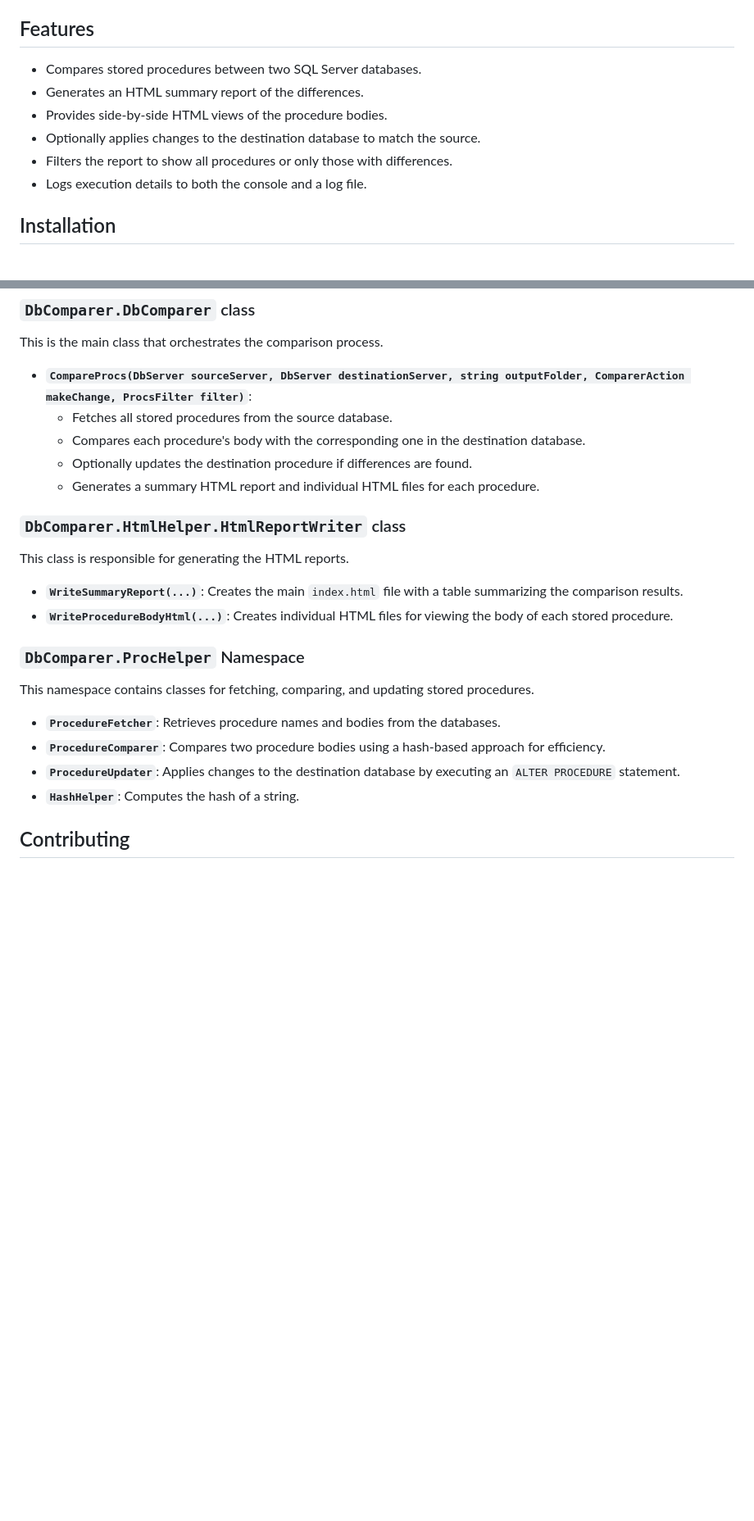
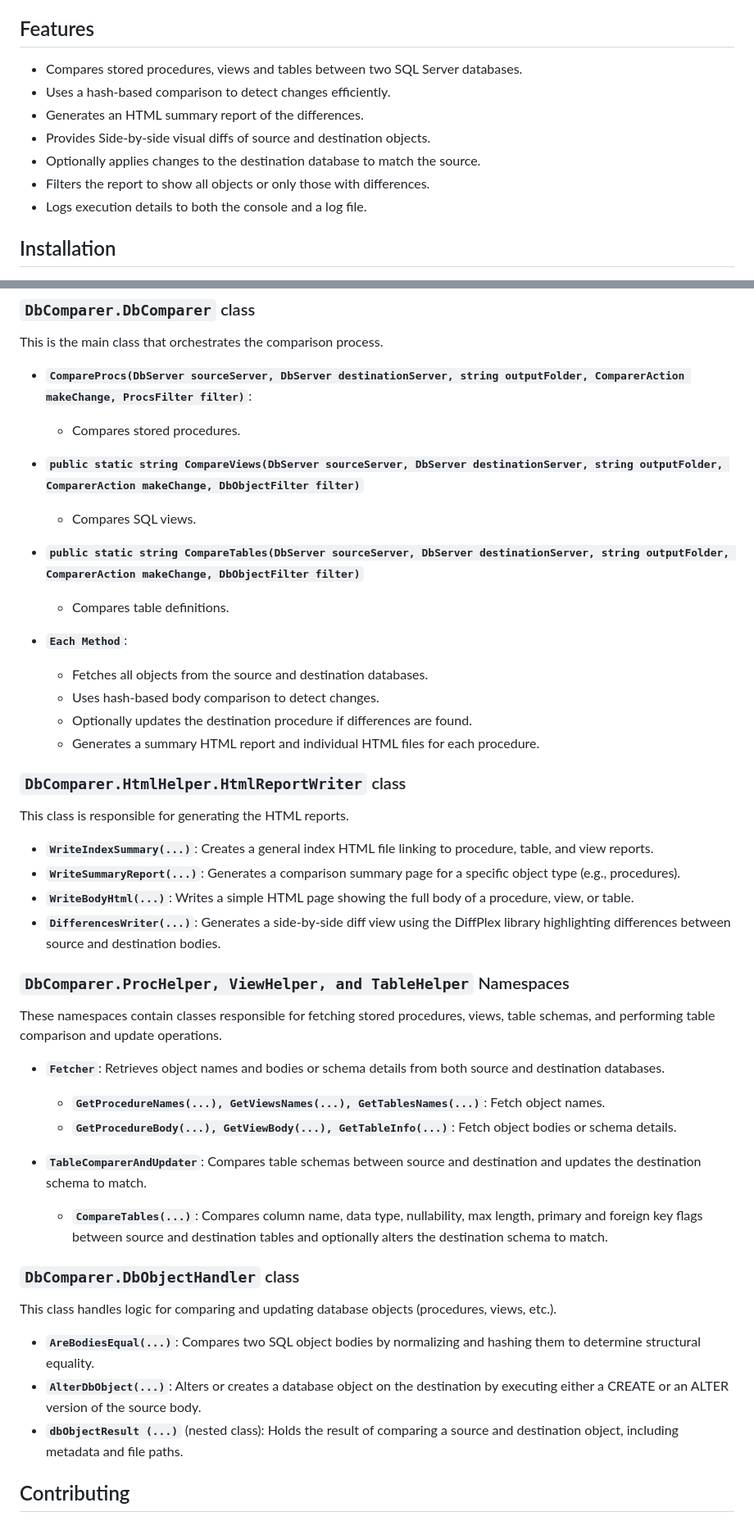
Before and after one commit to Shaza5/Diffinity, a Markdown page: README.md, 2 parts joined by grey strips. Shown at 82% size. Rendered like a GitHub page; blank space fills up the shorter version.

```diff
--- a/README.md
+++ b/README.md
@@ -4,11 +4,12 @@ DbComparer is a .NET tool designed to compare stored procedures between two SQL
 
 ## Features
 
--   Compares stored procedures between two SQL Server databases.
+-   Compares stored procedures, views and tables between two SQL Server databases.
+-   Uses a hash-based comparison to detect changes efficiently.
 -   Generates an HTML summary report of the differences.
--   Provides side-by-side HTML views of the procedure bodies.
+-   Provides Side-by-side visual diffs of source and destination objects.
 -   Optionally applies changes to the destination database to match the source.
--   Filters the report to show all procedures or only those with differences.
+-   Filters the report to show all objects or only those with differences.
 -   Logs execution details to both the console and a log file.
 
 ## Installation
@@ -87,8 +88,15 @@ The core logic of the application is encapsulated in the `DbComparer` class and
 This is the main class that orchestrates the comparison process.
 
 -   **`CompareProcs(DbServer sourceServer, DbServer destinationServer, string outputFolder, ComparerAction makeChange, ProcsFilter filter)`**:
-    -   Fetches all stored procedures from the source database.
-    -   Compares each procedure's body with the corresponding one in the destination database.
+    -   Compares stored procedures.
+-   **`public static string CompareViews(DbServer sourceServer, DbServer destinationServer, string outputFolder, ComparerAction makeChange, DbObjectFilter filter)`**
+    -   Compares SQL views.
+-   **`public static string CompareTables(DbServer sourceServer, DbServer destinationServer, string outputFolder, ComparerAction makeChange, DbObjectFilter filter)`**
+    -   Compares table definitions.
+
+-   **`Each Method`**:
+    -   Fetches all objects from the source and destination databases.
+    -   Uses hash-based body comparison to detect changes.
     -   Optionally updates the destination procedure if differences are found.
     -   Generates a summary HTML report and individual HTML files for each procedure.
 
@@ -96,17 +104,29 @@ This is the main class that orchestrates the comparison process.
 
 This class is responsible for generating the HTML reports.
 
--   **`WriteSummaryReport(...)`**: Creates the main `index.html` file with a table summarizing the comparison results.
--   **`WriteProcedureBodyHtml(...)`**: Creates individual HTML files for viewing the body of each stored procedure.
+-   **`WriteIndexSummary(...)`**: Creates a general index HTML file linking to procedure, table, and view reports.
+-   **`WriteSummaryReport(...)`**: Generates a comparison summary page for a specific object type (e.g., procedures).
+-   **`WriteBodyHtml(...)`**: Writes a simple HTML page showing the full body of a procedure, view, or table.
+-   **`DifferencesWriter(...)`**: Generates a side-by-side diff view using the DiffPlex library highlighting differences between source and destination bodies.
 
-### `DbComparer.ProcHelper` Namespace
+### `DbComparer.ProcHelper, ViewHelper, and TableHelper` Namespaces
 
-This namespace contains classes for fetching, comparing, and updating stored procedures.
+These namespaces contain classes responsible for fetching stored procedures, views, table schemas, and performing table comparison and update operations.
 
--   **`ProcedureFetcher`**: Retrieves procedure names and bodies from the databases.
--   **`ProcedureComparer`**: Compares two procedure bodies using a hash-based approach for efficiency.
--   **`ProcedureUpdater`**: Applies changes to the destination database by executing an `ALTER PROCEDURE` statement.
--   **`HashHelper`**: Computes the hash of a string.
+-   **`Fetcher`**: Retrieves object names and bodies or schema details from both source and destination databases.
+    -   **`GetProcedureNames(...), GetViewsNames(...), GetTablesNames(...)`**: Fetch object names.
+    -   **`GetProcedureBody(...), GetViewBody(...), GetTableInfo(...)`**: Fetch object bodies or schema details.
+
+-   **`TableComparerAndUpdater`**: Compares table schemas between source and destination and updates the destination schema to match.
+    -   **`CompareTables(...)`**: Compares column name, data type, nullability, max length, primary and foreign key flags between source and destination tables and optionally alters the destination schema to match.
+
+### `DbComparer.DbObjectHandler` class
+
+This class handles logic for comparing and updating database objects (procedures, views, etc.).
+
+-   **`AreBodiesEqual(...)`**: Compares two SQL object bodies by normalizing and hashing them to determine structural equality.
+-   **`AlterDbObject(...)`**: Alters or creates a database object on the destination by executing either a CREATE or an ALTER version of the source body.
+-   **`dbObjectResult (...)`** (nested class): Holds the result of comparing a source and destination object, including metadata and file paths.
 
 ## Contributing
 
```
= = = =
» HOW TO COMPLETE THIS TASK
Please copy out the whole listing exactly as it stands, minus the pictures.

» RESULT FOR THIS TASK
Before and after one commit to Shaza5/Diffinity, a Markdown page: README.md, 2 parts joined by grey strips. Shown at 82% size. Rendered like a GitHub page; blank space fills up the shorter version.

```diff
--- a/README.md
+++ b/README.md
@@ -4,11 +4,12 @@ DbComparer is a .NET tool designed to compare stored procedures between two SQL
 
 ## Features
 
--   Compares stored procedures between two SQL Server databases.
+-   Compares stored procedures, views and tables between two SQL Server databases.
+-   Uses a hash-based comparison to detect changes efficiently.
 -   Generates an HTML summary report of the differences.
--   Provides side-by-side HTML views of the procedure bodies.
+-   Provides Side-by-side visual diffs of source and destination objects.
 -   Optionally applies changes to the destination database to match the source.
--   Filters the report to show all procedures or only those with differences.
+-   Filters the report to show all objects or only those with differences.
 -   Logs execution details to both the console and a log file.
 
 ## Installation
@@ -87,8 +88,15 @@ The core logic of the application is encapsulated in the `DbComparer` class and
 This is the main class that orchestrates the comparison process.
 
 -   **`CompareProcs(DbServer sourceServer, DbServer destinationServer, string outputFolder, ComparerAction makeChange, ProcsFilter filter)`**:
-    -   Fetches all stored procedures from the source database.
-    -   Compares each procedure's body with the corresponding one in the destination database.
+    -   Compares stored procedures.
+-   **`public static string CompareViews(DbServer sourceServer, DbServer destinationServer, string outputFolder, ComparerAction makeChange, DbObjectFilter filter)`**
+    -   Compares SQL views.
+-   **`public static string CompareTables(DbServer sourceServer, DbServer destinationServer, string outputFolder, ComparerAction makeChange, DbObjectFilter filter)`**
+    -   Compares table definitions.
+
+-   **`Each Method`**:
+    -   Fetches all objects from the source and destination databases.
+    -   Uses hash-based body comparison to detect changes.
     -   Optionally updates the destination procedure if differences are found.
     -   Generates a summary HTML report and individual HTML files for each procedure.
 
@@ -96,17 +104,29 @@ This is the main class that orchestrates the comparison process.
 
 This class is responsible for generating the HTML reports.
 
--   **`WriteSummaryReport(...)`**: Creates the main `index.html` file with a table summarizing the comparison results.
--   **`WriteProcedureBodyHtml(...)`**: Creates individual HTML files for viewing the body of each stored procedure.
+-   **`WriteIndexSummary(...)`**: Creates a general index HTML file linking to procedure, table, and view reports.
+-   **`WriteSummaryReport(...)`**: Generates a comparison summary page for a specific object type (e.g., procedures).
+-   **`WriteBodyHtml(...)`**: Writes a simple HTML page showing the full body of a procedure, view, or table.
+-   **`DifferencesWriter(...)`**: Generates a side-by-side diff view using the DiffPlex library highlighting differences between source and destination bodies.
 
-### `DbComparer.ProcHelper` Namespace
+### `DbComparer.ProcHelper, ViewHelper, and TableHelper` Namespaces
 
-This namespace contains classes for fetching, comparing, and updating stored procedures.
+These namespaces contain classes responsible for fetching stored procedures, views, table schemas, and performing table comparison and update operations.
 
--   **`ProcedureFetcher`**: Retrieves procedure names and bodies from the databases.
--   **`ProcedureComparer`**: Compares two procedure bodies using a hash-based approach for efficiency.
--   **`ProcedureUpdater`**: Applies changes to the destination database by executing an `ALTER PROCEDURE` statement.
--   **`HashHelper`**: Computes the hash of a string.
+-   **`Fetcher`**: Retrieves object names and bodies or schema details from both source and destination databases.
+    -   **`GetProcedureNames(...), GetViewsNames(...), GetTablesNames(...)`**: Fetch object names.
+    -   **`GetProcedureBody(...), GetViewBody(...), GetTableInfo(...)`**: Fetch object bodies or schema details.
+
+-   **`TableComparerAndUpdater`**: Compares table schemas between source and destination and updates the destination schema to match.
+    -   **`CompareTables(...)`**: Compares column name, data type, nullability, max length, primary and foreign key flags between source and destination tables and optionally alters the destination schema to match.
+
+### `DbComparer.DbObjectHandler` class
+
+This class handles logic for comparing and updating database objects (procedures, views, etc.).
+
+-   **`AreBodiesEqual(...)`**: Compares two SQL object bodies by normalizing and hashing them to determine structural equality.
+-   **`AlterDbObject(...)`**: Alters or creates a database object on the destination by executing either a CREATE or an ALTER version of the source body.
+-   **`dbObjectResult (...)`** (nested class): Holds the result of comparing a source and destination object, including metadata and file paths.
 
 ## Contributing
 
```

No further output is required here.